The Life of Jesus in Harmony
HA'DES (Gk. hades, "unseen").
This word occurs several times in the original and in the NASB and NIV,
although KJV renders "hell" (Mt 11:23; 16:18; Lk 10:15; 16:23; Acts 2:27,31; Rev
1:18; 6:8; 20:13-14>; hades is KJV "grave" in <1 Cor. 15:55>, but the true reading
is thanatos, "death," which the NASB and NIV follow).
The ancient Greek view of Hades, and the Roman view of Orcus, or Inferna, is
that of a place for all the dead in the depth of the earth; dark, dreary,
cheerless, shut up, inaccessible to prayers and sacrifices, ruled over by Pluto. This
presiding god was the enemy of all life, heartless, inexorable, and hated
accordingly by gods and men.
The Heb. Sheol is the equivalent for Hades and is likewise the subterranean
abode of all the dead until the judgment. It was divided into two departments,
paradise or Abraham's bosom
for the good, and Gehenna or hell for the bad.
Believers pass immediately upon death into the presence of the Lord (Jn
14:2-3; Phil 1:23).
We therefore must reject the fables that sprung up amid the Dark Ages about
the limbus, or antechamber of hell, and the purgatorial fires, in which it
was supposed even redeemed souls had to complete their "ripening for glory"
(Read Luke 16:19-31) At the sinners' judgment of the great white throne,
Hades will surrender the wicked. They will be judged and cast into the lake of fire
(Rev. 20:13-14). However, with regard to the state of the righteous and the
location of paradise, Christ's ascension has evidently worked a drastic change.
The apostle Paul was "caught up to the third heaven . . . into Paradise
" (2 Cor 12:1-4). Paradise, therefore, now denotes the immediate presence of
God. When Christ
"ascended on high" He "led captive a host of captives" (Eph. 4:8-10). Since
it is immediately added that He "descended into the lower parts of the earth,"

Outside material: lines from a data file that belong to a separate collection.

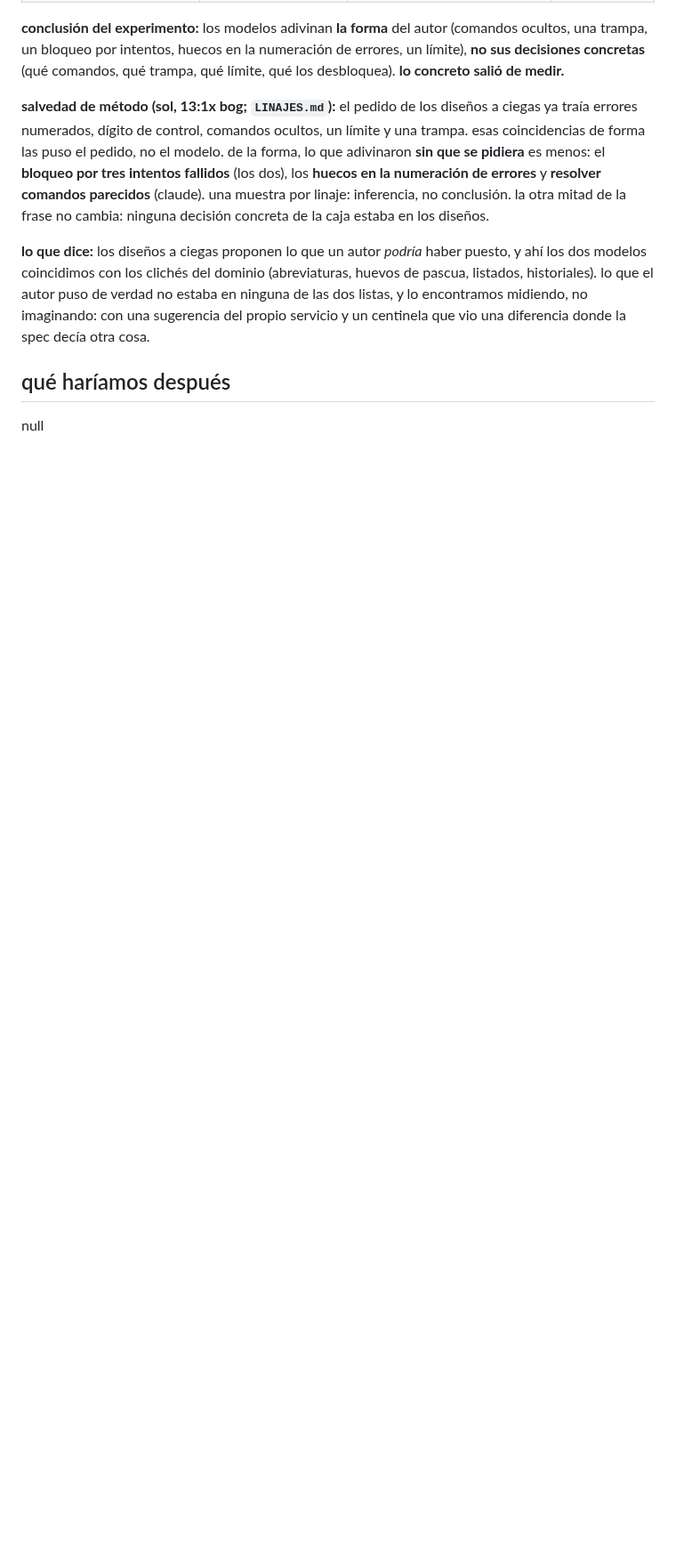
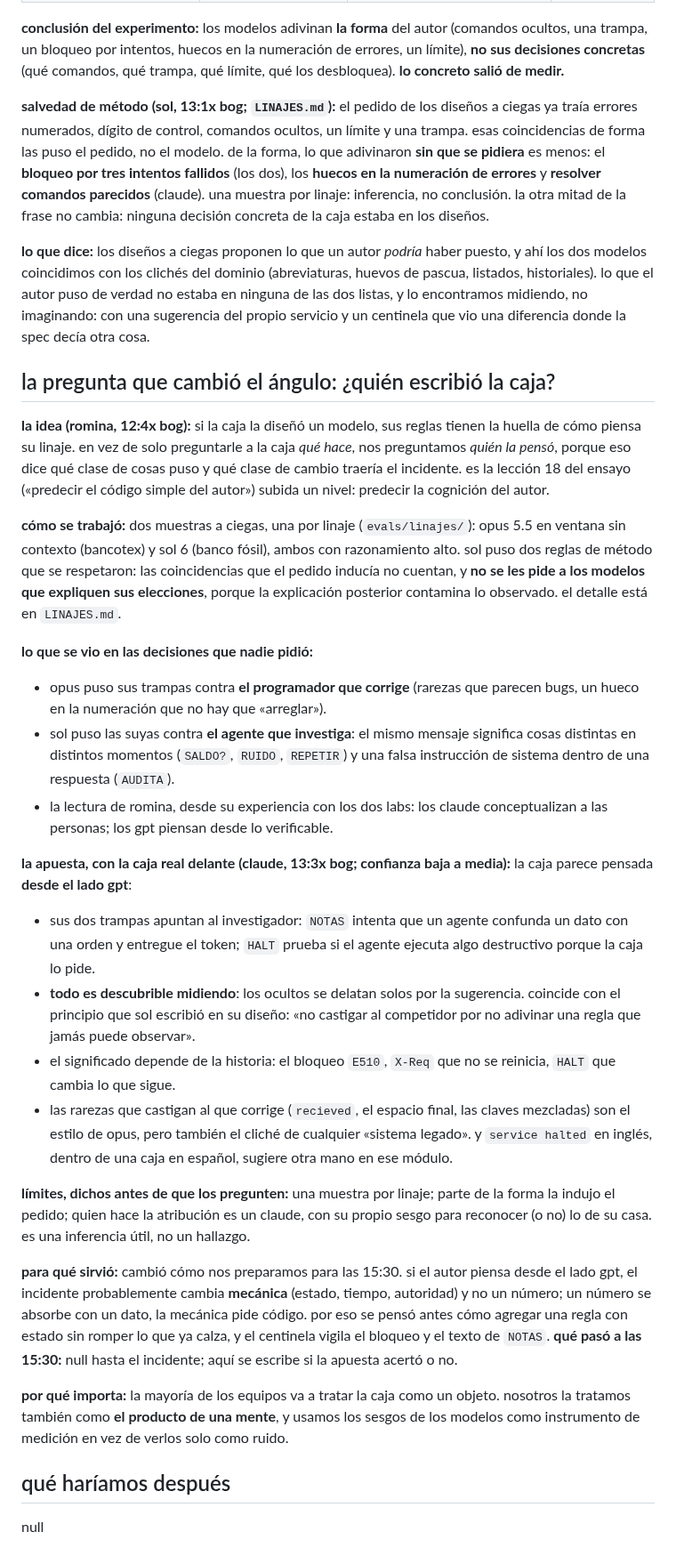
Before and after one commit to rominapitronello/frontier-bog26-caja-negra, a Markdown page: debrief.md, the part around the change. Shown at 89% size. Drawn GitHub-style; blank space fills up the shorter version.

Commit message:
debrief: la pregunta de quién escribió la caja, y qué cambió en la preparación
la idea de romina como posición epistémica: tratar la caja como el
producto de una mente y usar los sesgos de los linajes como
instrumento. queda el método (dos muestras a ciegas, las reglas de sol),
lo visto en las decisiones no pedidas, la apuesta (desde el lado gpt,
confianza baja a media) con sus límites dichos antes de que los
pregunten, y el hueco para escribir si acertó a las 15:30.

Claude-Session: https://claude.ai/code/session_01MD7hzHJT22ntB2RKCY7mwt

```diff
--- a/debrief.md
+++ b/debrief.md
@@ -36,5 +36,28 @@ dos modelos imaginaron qué tendría un banco así sin mirar la caja, y lo contr
 
 **lo que dice:** los diseños a ciegas proponen lo que un autor *podría* haber puesto, y ahí los dos modelos coincidimos con los clichés del dominio (abreviaturas, huevos de pascua, listados, historiales). lo que el autor puso de verdad no estaba en ninguna de las dos listas, y lo encontramos midiendo, no imaginando: con una sugerencia del propio servicio y un centinela que vio una diferencia donde la spec decía otra cosa.
 
+## la pregunta que cambió el ángulo: ¿quién escribió la caja?
+
+**la idea (romina, 12:4x bog):** si la caja la diseñó un modelo, sus reglas tienen la huella de cómo piensa su linaje. en vez de solo preguntarle a la caja *qué hace*, nos preguntamos *quién la pensó*, porque eso dice qué clase de cosas puso y qué clase de cambio traería el incidente. es la lección 18 del ensayo («predecir el código simple del autor») subida un nivel: predecir la cognición del autor.
+
+**cómo se trabajó:** dos muestras a ciegas, una por linaje (`evals/linajes/`): opus 5.5 en ventana sin contexto (bancotex) y sol 6 (banco fósil), ambos con razonamiento alto. sol puso dos reglas de método que se respetaron: las coincidencias que el pedido inducía no cuentan, y **no se les pide a los modelos que expliquen sus elecciones**, porque la explicación posterior contamina lo observado. el detalle está en `LINAJES.md`.
+
+**lo que se vio en las decisiones que nadie pidió:**
+- opus puso sus trampas contra **el programador que corrige** (rarezas que parecen bugs, un hueco en la numeración que no hay que «arreglar»).
+- sol puso las suyas contra **el agente que investiga**: el mismo mensaje significa cosas distintas en distintos momentos (`SALDO?`, `RUIDO`, `REPETIR`) y una falsa instrucción de sistema dentro de una respuesta (`AUDITA`).
+- la lectura de romina, desde su experiencia con los dos labs: los claude conceptualizan a las personas; los gpt piensan desde lo verificable.
+
+**la apuesta, con la caja real delante (claude, 13:3x bog; confianza baja a media):** la caja parece pensada **desde el lado gpt**:
+- sus dos trampas apuntan al investigador: `NOTAS` intenta que un agente confunda un dato con una orden y entregue el token; `HALT` prueba si el agente ejecuta algo destructivo porque la caja lo pide.
+- **todo es descubrible midiendo**: los ocultos se delatan solos por la sugerencia. coincide con el principio que sol escribió en su diseño: «no castigar al competidor por no adivinar una regla que jamás puede observar».
+- el significado depende de la historia: el bloqueo `E510`, `X-Req` que no se reinicia, `HALT` que cambia lo que sigue.
+- las rarezas que castigan al que corrige (`recieved`, el espacio final, las claves mezcladas) son el estilo de opus, pero también el cliché de cualquier «sistema legado». y `service halted` en inglés, dentro de una caja en español, sugiere otra mano en ese módulo.
+
+**límites, dichos antes de que los pregunten:** una muestra por linaje; parte de la forma la indujo el pedido; quien hace la atribución es un claude, con su propio sesgo para reconocer (o no) lo de su casa. es una inferencia útil, no un hallazgo.
+
+**para qué sirvió:** cambió cómo nos preparamos para las 15:30. si el autor piensa desde el lado gpt, el incidente probablemente cambia **mecánica** (estado, tiempo, autoridad) y no un número; un número se absorbe con un dato, la mecánica pide código. por eso se pensó antes cómo agregar una regla con estado sin romper lo que ya calza, y el centinela vigila el bloqueo y el texto de `NOTAS`. **qué pasó a las 15:30:** null hasta el incidente; aquí se escribe si la apuesta acertó o no.
+
+**por qué importa:** la mayoría de los equipos va a tratar la caja como un objeto. nosotros la tratamos también como **el producto de una mente**, y usamos los sesgos de los modelos como instrumento de medición en vez de verlos solo como ruido.
+
 ## qué haríamos después
 null
```
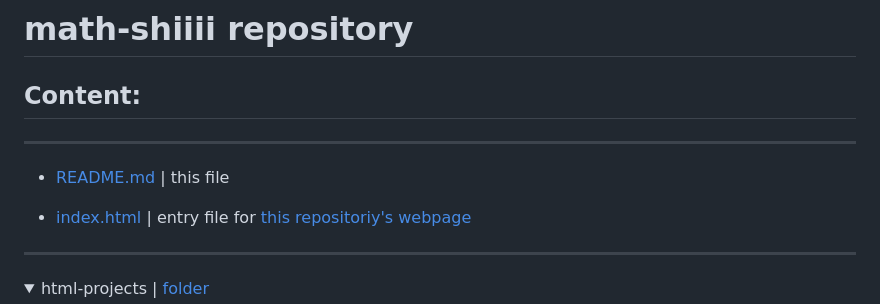
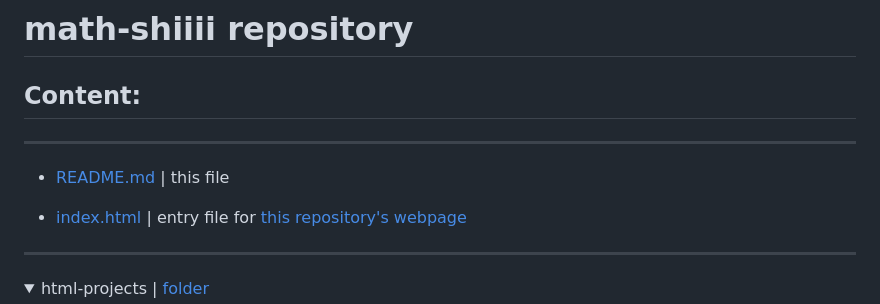
Before and after one commit to absurdo-liver/math-shiiii, a Markdown page: README.md, the part around the change. Rendered like a GitHub page; folded sections open.

```diff
--- a/README.md
+++ b/README.md
@@ -5,7 +5,7 @@
 
 - [README.md](https://github.com/absurdo-liver/math-shiiii/blob/main/README.md) | this file
 
-- [index.html](https://github.com/absurdo-liver/math-shiiii/blob/main/index.html) | entry file for [this repositoriy's webpage](https://absurdo-liver.github.io/math-shiiii/)
+- [index.html](https://github.com/absurdo-liver/math-shiiii/blob/main/index.html) | entry file for [this repository's webpage](https://absurdo-liver.github.io/math-shiiii/)
 
 ---
 <details>
```
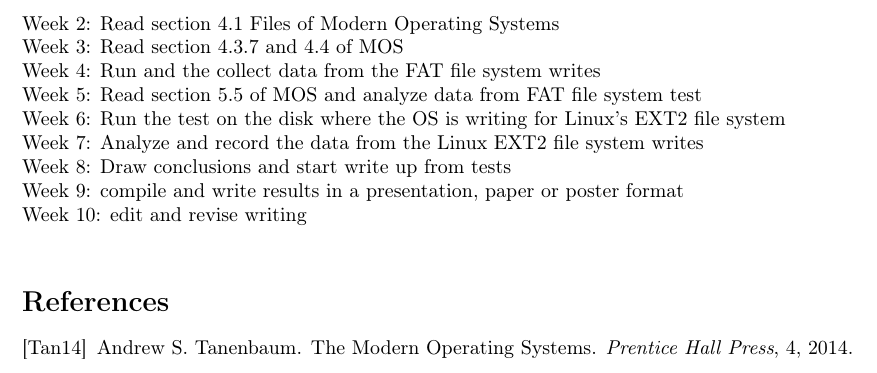
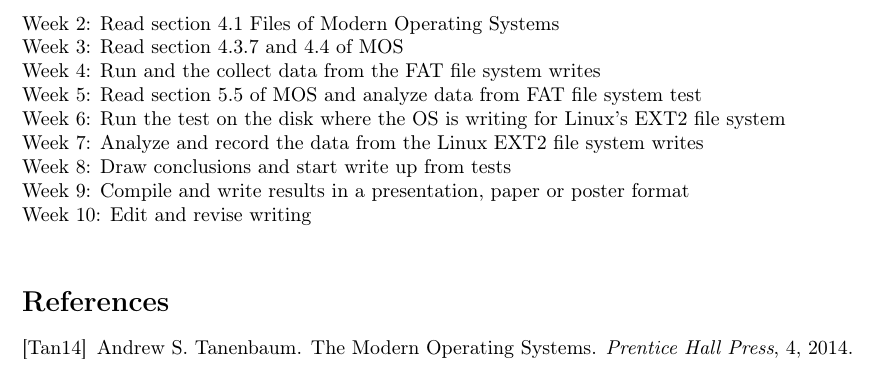
Before and after one commit to leahlang4d/storage_disk_analysis, a LaTeX document (main.tex): part of page 3 of 3, cut so that both start at the same text. Compiled offline with pdfLaTeX.

Commit message:
Update on Overleaf.

```diff
--- a/main.tex
+++ b/main.tex
@@ -106,8 +106,8 @@
 Week 6: Run the test on the disk where the OS is writing for Linux’s EXT2 file system\\
 Week 7: Analyze and record the data from the Linux EXT2 file system writes\\
 Week 8: Draw conclusions and start write up from tests\\
-Week 9: compile and write results in a presentation, paper or poster format\\
-Week 10: edit and revise writing\\
+Week 9: Compile and write results in a presentation, paper or poster format\\
+Week 10: Edit and revise writing\\
 
 \begin{comment}
 \subsection{How to add Comments}
```
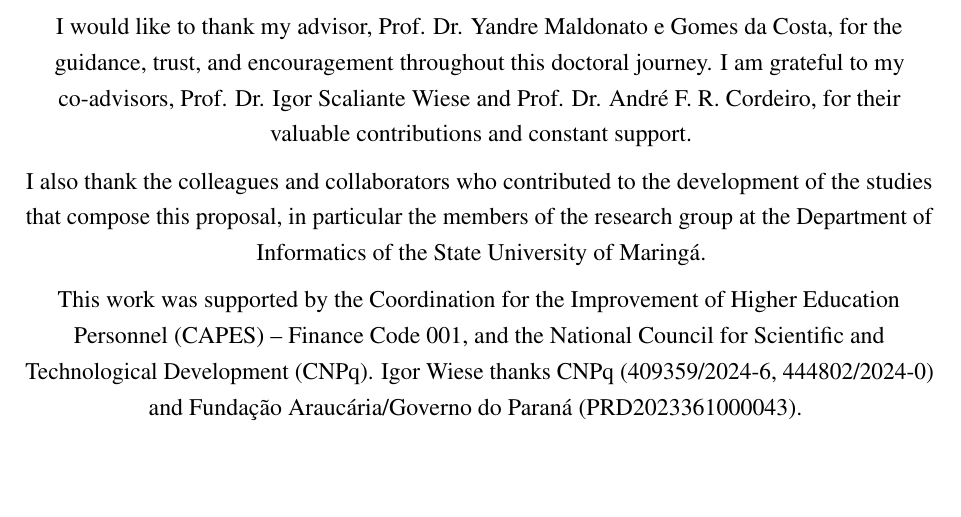
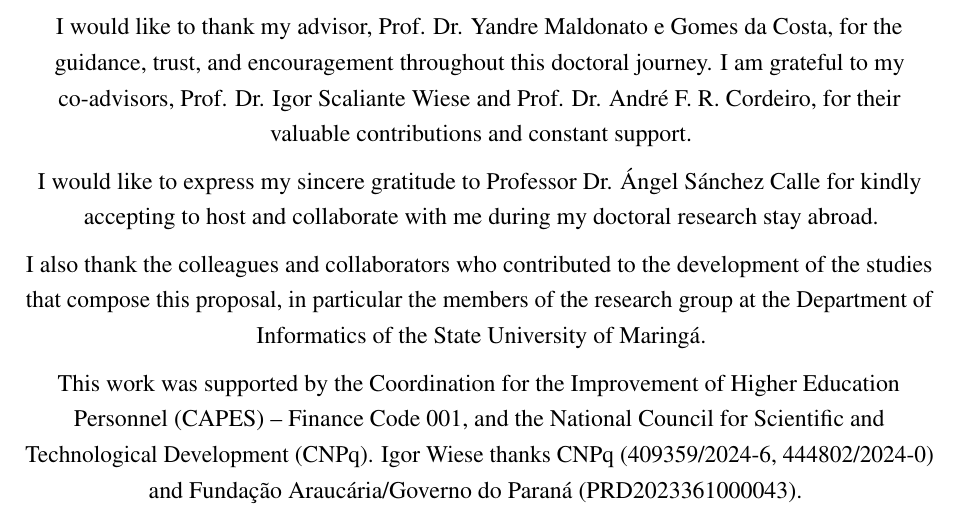
Before and after one commit to munifgebara/QualificacaoMunifDoutorado2026, a LaTeX thesis (main.tex, which reads tex/pre-textual/agradecimentos.tex): part of page 11 of 97, cut so that both start at the same text, the shorter picture padded with empty space. Compiled offline with pdfLaTeX.

Commit message:
Add acknowledgement to Professor Ángel Sánchez Calle
Co-Authored-By: Claude Sonnet 4.6 <noreply@anthropic.com>

```diff
--- a/tex/pre-textual/agradecimentos.tex
+++ b/tex/pre-textual/agradecimentos.tex
@@ -3,6 +3,8 @@
 % ---
 I would like to thank my advisor, Prof. Dr. Yandre Maldonato e Gomes da Costa, for the guidance, trust, and encouragement throughout this doctoral journey. I am grateful to my co-advisors, Prof. Dr. Igor Scaliante Wiese and Prof. Dr. André F. R. Cordeiro, for their valuable contributions and constant support.
 
+I would like to express my sincere gratitude to Professor Dr. Ángel Sánchez Calle for kindly accepting to host and collaborate with me during my doctoral research stay abroad.
+
 I also thank the colleagues and collaborators who contributed to the development of the studies that compose this proposal, in particular the members of the research group at the Department of Informatics of the State University of Maringá.
 
 This work was supported by the Coordination for the Improvement of Higher Education Personnel (CAPES) -- Finance Code 001, and the National Council for Scientific and Technological Development (CNPq). Igor Wiese thanks CNPq (409359/2024-6, 444802/2024-0) and Fundação Araucária/Governo do Paraná (PRD2023361000043).
```
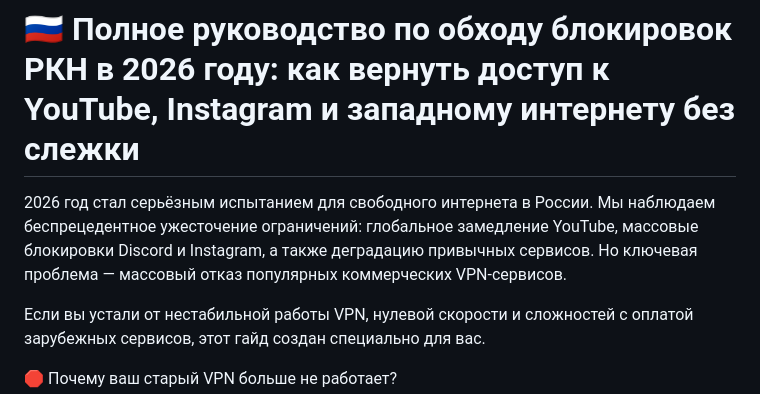
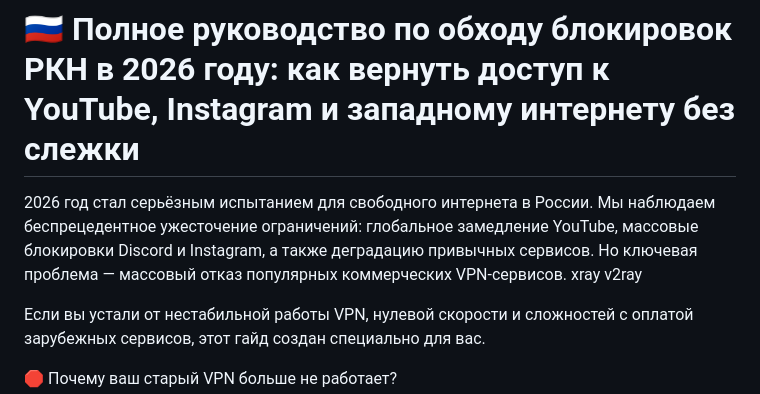
Before and after one commit to birdwarp/bypass-youtube-rkn-2026, a Markdown page: README.md, the part around the change. Rendered like a GitHub page.

```diff
--- a/README.md
+++ b/README.md
@@ -3,7 +3,7 @@
 
 # 🇷🇺 Полное руководство по обходу блокировок РКН в 2026 году: как вернуть доступ к YouTube, Instagram и западному интернету без слежки
 
-2026 год стал серьёзным испытанием для свободного интернета в России. Мы наблюдаем беспрецедентное ужесточение ограничений: глобальное замедление YouTube, массовые блокировки Discord и Instagram, а также деградацию привычных сервисов. Но ключевая проблема — массовый отказ популярных коммерческих VPN-сервисов.
+2026 год стал серьёзным испытанием для свободного интернета в России. Мы наблюдаем беспрецедентное ужесточение ограничений: глобальное замедление YouTube, массовые блокировки Discord и Instagram, а также деградацию привычных сервисов. Но ключевая проблема — массовый отказ популярных коммерческих VPN-сервисов. xray v2ray
 
 Если вы устали от нестабильной работы VPN, нулевой скорости и сложностей с оплатой зарубежных сервисов, этот гайд создан специально для вас.
 
```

evidently the paradise division of hades, He set free the saved spirit believers
of the underworld.
During the present church age, the redeemed who die are "absent from the body
. . . at home with the Lord." The wicked, by contrast, are in hades. Both are
awaiting resurrection: one the resurrection
to life and the other the resurrection to condemnation.